> [REQUIRED WORK]: I would like each line of the data that holds the word "BUILD" copied out.

> [DATA RECORDS]:

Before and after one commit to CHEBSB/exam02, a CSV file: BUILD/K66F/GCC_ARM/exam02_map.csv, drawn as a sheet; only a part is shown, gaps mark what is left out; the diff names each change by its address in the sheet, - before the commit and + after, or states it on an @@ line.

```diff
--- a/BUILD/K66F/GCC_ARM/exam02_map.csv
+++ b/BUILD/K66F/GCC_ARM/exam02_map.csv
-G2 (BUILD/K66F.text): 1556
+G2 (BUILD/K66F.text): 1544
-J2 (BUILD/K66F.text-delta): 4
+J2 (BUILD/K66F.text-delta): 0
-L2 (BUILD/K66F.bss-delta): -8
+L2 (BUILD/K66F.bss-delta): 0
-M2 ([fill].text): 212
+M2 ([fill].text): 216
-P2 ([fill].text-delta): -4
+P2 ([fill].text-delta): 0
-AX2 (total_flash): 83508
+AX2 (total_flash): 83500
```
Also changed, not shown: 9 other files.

> [OUTPUT BELOW]:
Before and after one commit to CHEBSB/exam02, a CSV file: BUILD/K66F/GCC_ARM/exam02_map.csv, drawn as a sheet; only a part is shown, gaps mark what is left out; the diff names each change by its address in the sheet, - before the commit and + after, or states it on an @@ line.
--- a/BUILD/K66F/GCC_ARM/exam02_map.csv
+++ b/BUILD/K66F/GCC_ARM/exam02_map.csv
-G2 (BUILD/K66F.text): 1556
+G2 (BUILD/K66F.text): 1544
-J2 (BUILD/K66F.text-delta): 4
+J2 (BUILD/K66F.text-delta): 0
-L2 (BUILD/K66F.bss-delta): -8
+L2 (BUILD/K66F.bss-delta): 0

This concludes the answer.